Bad Weather, Good Photography. Really.
Several years ago, I went to Inner Mongolia, China, to photograph the beautiful rolling hills of the vast grassland. One day I was calling my mother from the hotel, and she asked: “How is the weather?”
“Blue sky every day.” I told her.
“Great! You must be very happy.” Mom said.
“No! I am very disappointed!” I replied.
Landscape photography and “good” sunny weather are like oil and water. They normally do not mix well. For the most part, the featureless blue skies are very boring and do not add much interest to the picture. In addition, the light under such conditions is often flat.
When the weather looks menacing, however, it is often the best time for landscape photography. The sky is often filled with dramatic clouds. The weather often changes rapidly, creating fast-changing, theatrical light conditions, and landscape photography is all about light. In fact, “Bad weather means good photography is the slogan of most landscape photographers.
Here is one picture as an example. I was shooting the legendary Colorado fall colors a few years ago. My trip was not very productive, as most leaves were gone because of an expected early storm. To pour salt to the wound, the weather was not cooperating. I had cloudless blue sky day after day.
The weather started to change during the last day of my trip.
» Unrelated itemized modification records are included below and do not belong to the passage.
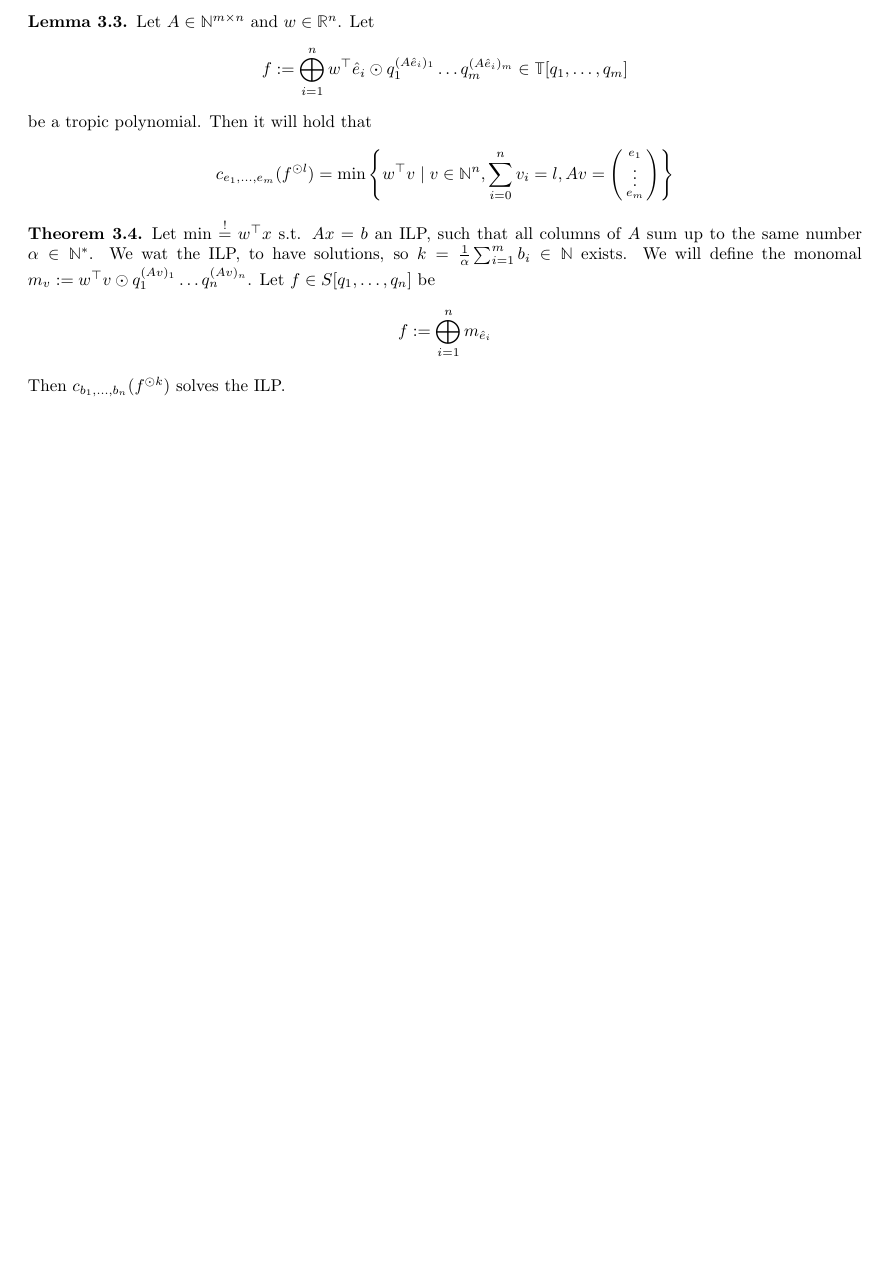
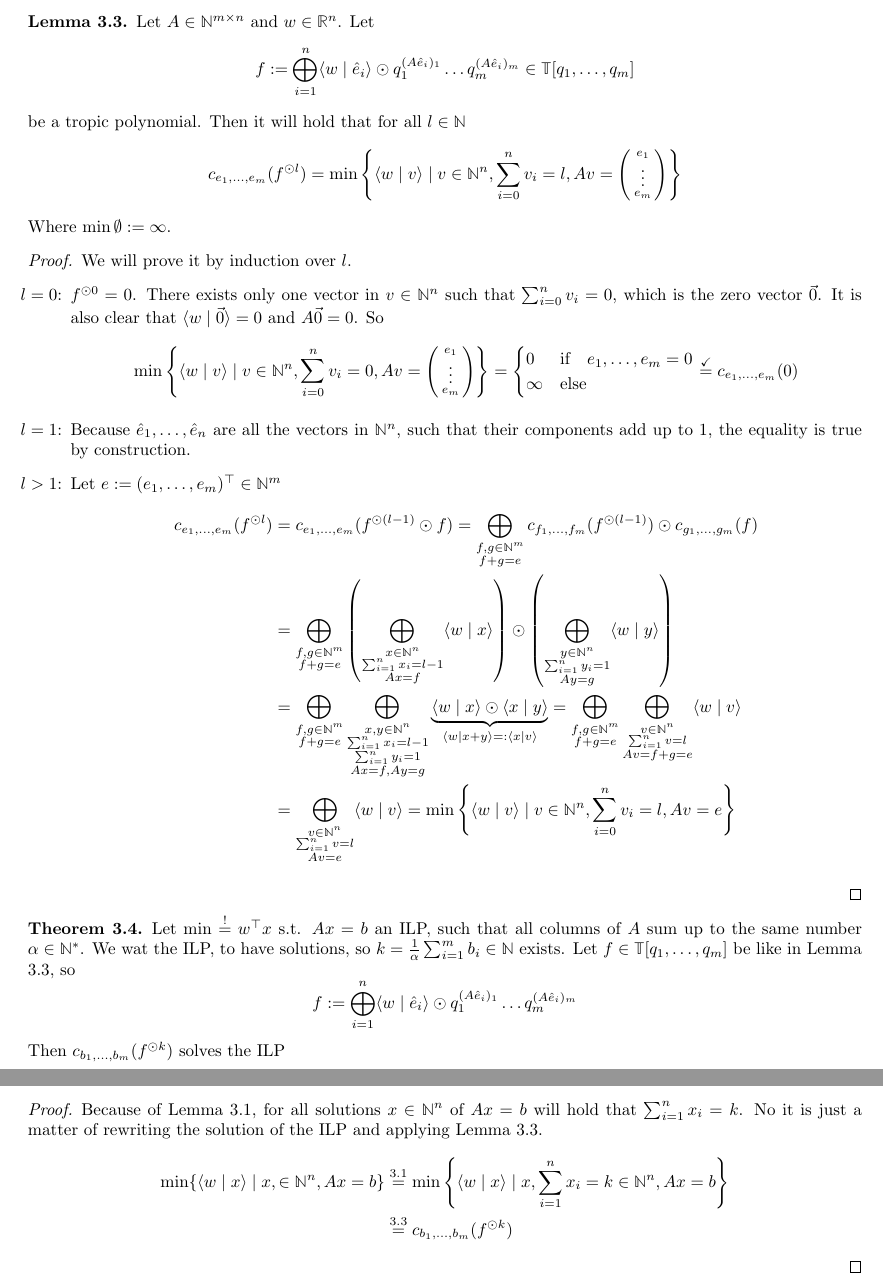
Before and after one commit to Mioriarty/bachelor-thesis, a LaTeX thesis (main.tex, which reads ilp/ilp.tex): part of page 12 of 12 before the commit and two parts of pages 12 and 13 of 13 after it, the two joined at a grey line, cut so that both start at the same text, the shorter picture padded with empty space. Compiled offline with pdfLaTeX.

Commit message:
solving ilp as polynomials

```diff
--- a/ilp/ilp.tex
+++ b/ilp/ilp.tex
@@ -78,14 +78,46 @@ So from this point on we can w.l.o.g. assume, that in any system of equations $A
 Let $c_{e_1, \dots, e_m}(p)$ be the coefficiant in $p \in S[q_1, \dots q_m]$ of the monomial $p_1^{e_1}\dots p_m^{e_m}$.
 
 \begin{lemma}
+    \label{lemma:prem_trop_poly}
     Let $A \in \N^{m \times n}$ and $w \in \R^n$. Let
-    $$f := \bigoplus_{i=1}^{n} w^\top\hat e_i\odot  q_1^{(A\hat e_i)_1}\dots q_m^{(A\hat e_i)_m} \in \T[q_1, \dots, q_m]$$
-    be a tropic polynomial. Then it will hold that
-    $$c_{e_1, \dots, e_m}(f^{\odot l}) = \min\left\{w^\top v \mid v \in \N^n, \sum_{i=0}^{n}v_i = l, Av=\smat{e_1\\\vdots\\e_m}\right\}$$
+    $$f := \bigoplus_{i=1}^{n} \sprod{w}{\hat e_i}\odot  q_1^{(A\hat e_i)_1}\dots q_m^{(A\hat e_i)_m} \in \T[q_1, \dots, q_m]$$
+    be a tropic polynomial. Then it will hold that for all $l \in \N$
+    $$c_{e_1, \dots, e_m}(f^{\odot l}) = \min\left\{\sprod{w}{v} \mid v \in \N^n, \sum_{i=0}^{n}v_i = l, Av=\smat{e_1\\\vdots\\e_m}\right\}$$
+    Where $\min\emptyset:=\infty$.
 \end{lemma}
 
+\begin{proof}
+    We will prove it by induction over $l$.
+    \begin{itemize}
+        \item[$l=0$:] $f^{\odot0} = 0$. There exists only one vector in $v \in \N^n$ such that $\sum_{i=0}^{n}v_i = 0$, which is the zero vector $\vec 0$. It is also clear that $\sprod{w}{\vec 0}= 0$ and $A\vec0=0$. So
+        $$
+            \min\left\{\sprod{w}{v} \mid v \in \N^n, \sum_{i=0}^{n}v_i = 0, Av=\smat{e_1\\\vdots\\e_m}\right\} = \begin{cases}
+                0 &\textrm{if}\quad e_1, \dots, e_m = 0\\
+                \infty &\textrm{else}
+            \end{cases}
+            \stackrel{\checkmark}{=}c_{e_1, \dots, e_m}(0)
+        $$
+        \item[$l=1$:] Because $\hat e_1, \dots, \hat e_n$ are all the vectors in $\N^n$, such that their components add up to 1, the equality is true by construction.
+        \item[$l>1$:] Let $e := (e_1, \dots, e_m)^\top \in \N^m$
+        \begin{align*}
+            c_{e_1, \dots, e_m}(f^{\odot l}) &= c_{e_1, \dots, e_m}(f^{\odot (l-1)}\odot f) = \bigoplus_{\substack{f, g \in \N^m\\f+g=e}} c_{f_1, \dots, f_m}(f^{\odot (l-1)}) \odot c_{g_1, \dots, g_m}(f)\\
+            &= \bigoplus_{\substack{f, g \in \N^m\\f+g=e}} \left(\bigoplus_{\substack{x \in \N^n\\\sum_{i=1}^{n}x_i = l-1\\Ax=f}}\sprod{w}{x}\right) \odot \left(\bigoplus_{\substack{y \in \N^n\\\sum_{i=1}^{n}y_i = 1\\Ay=g}}\sprod{w}{y}\right)\\
+            &= \bigoplus_{\substack{f, g \in \N^m\\f+g=e}}\bigoplus_{\substack{x, y \in \N^n\\\sum_{i=1}^{n}x_i = l-1\\\sum_{i=1}^{n}y_i = 1\\Ax=f, Ay=g}} \underbrace{\sprod{w}{x} \odot \sprod{x}{y}}_{\sprod{w}{x+y} =: \sprod{x}{v}} = \bigoplus_{\substack{f, g \in \N^m\\f+g=e}}\bigoplus_{\substack{v \in \N^n\\\sum_{i=1}^{n}v = l\\Av=f+g=e}} \sprod{w}{v}\\
+            &= \bigoplus_{\substack{v \in \N^n\\\sum_{i=1}^{n}v = l\\Av=e}} \sprod{w}{v} = \min\left\{\sprod{w}{v} \mid v \in \N^n, \sum_{i=0}^{n}v_i = l, Av=e\right\}
+        \end{align*}
+    \end{itemize}
+\end{proof}
+
 \begin{theorem}
-    Let $\min \stackrel{!}{=} w^\top x$ s.t. $Ax=b$ an ILP, such that all columns of $A$ sum up to the same number $\alpha \in \N^*$. We wat the ILP, to have solutions, so $k = \frac{1}{\alpha}\sum_{i=1}^{m}b_i \in \N$ exists. We will define the monomal $m_v := w^\top v \odot q_1^{(Av)_1}\dots q_n^{(Av)_n}$. Let $f \in S[q_1, \dots, q_n]$ be
-    $$f := \bigoplus_{i=1}^n m_{\hat e_i}$$
-    Then $c_{b_1, \dots, b_n}(f^{\odot k})$ solves the ILP.
+    Let $\min \stackrel{!}{=} w^\top x$ s.t. $Ax=b$ an ILP, such that all columns of $A$ sum up to the same number $\alpha \in \N^*$. We wat the ILP, to have solutions, so $k = \frac{1}{\alpha}\sum_{i=1}^{m}b_i \in \N$ exists. Let $f \in \T[q_1, \dots, q_m]$ be like in Lemma \ref{lemma:prem_trop_poly}, so
+    $$f := \bigoplus_{i=1}^{n} \sprod{w}{\hat e_i}\odot  q_1^{(A\hat e_i)_1}\dots q_m^{(A\hat e_i)_m}$$
+    Then $c_{b_1, \dots, b_m}(f^{\odot k})$ solves the ILP
 \end{theorem}
+
+\begin{proof}
+    Because of Lemma \ref{lemma:ilp_pre1}, for all solutions $x \in \N^n$ of $Ax=b$ will hold that $\sum_{i=1}^{n}x_i = k$. No it is just a matter of rewriting the solution of the ILP and applying Lemma \ref{lemma:prem_trop_poly}.
+    \begin{align*}
+        \min\{\sprod{w}{x} \mid x, \in \N^n, Ax=b\} &\stackrel{\ref{lemma:ilp_pre1}}{=} \min\left\{\sprod{w}{x} \mid x, \sum_{i=1}^{n}x_i = k \in \N^n, Ax=b\right\}\\
+        &\stackrel{\ref{lemma:prem_trop_poly}}{=} c_{b_1, \dots, b_m}(f^{\odot k})
+    \end{align*}
+\end{proof}
--- a/main.tex
+++ b/main.tex
@@ -31,7 +31,7 @@
 \renewcommand{\d}{\,\mathrm{d}}
 \newcommand{\imat}{\mathbb{1}}
 \newcommand{\zeromat}{\mathbb{0}}
-\newcommand{\sprod}[2]{\left\langle #1 \middle| #2 \right\rangle}
+\newcommand{\sprod}[2]{\langle #1 \mid #2 \rangle}
 \newcommand{\powerset}{\mathcal{P}}
 
 \newcommand{\mat}[1]{\left(\begin{matrix}#1\end{matrix}\right)}
```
On that morning, my buddy John and I woke up to a gloomy autumn morning. It was cold and drizzling. However we did not give up. We drove to this previously-scouted location, and waited in the rain. It was way past the sunrise time but the rain did not stop. Then all of sudden this beautiful double rainbow appeared right before our eyes. What an experience! We managed to capture a few frames before it went away.
Canon 5D Mark II, Canon 17-40mm F4 L, CPL, soft GND, two images stitched together.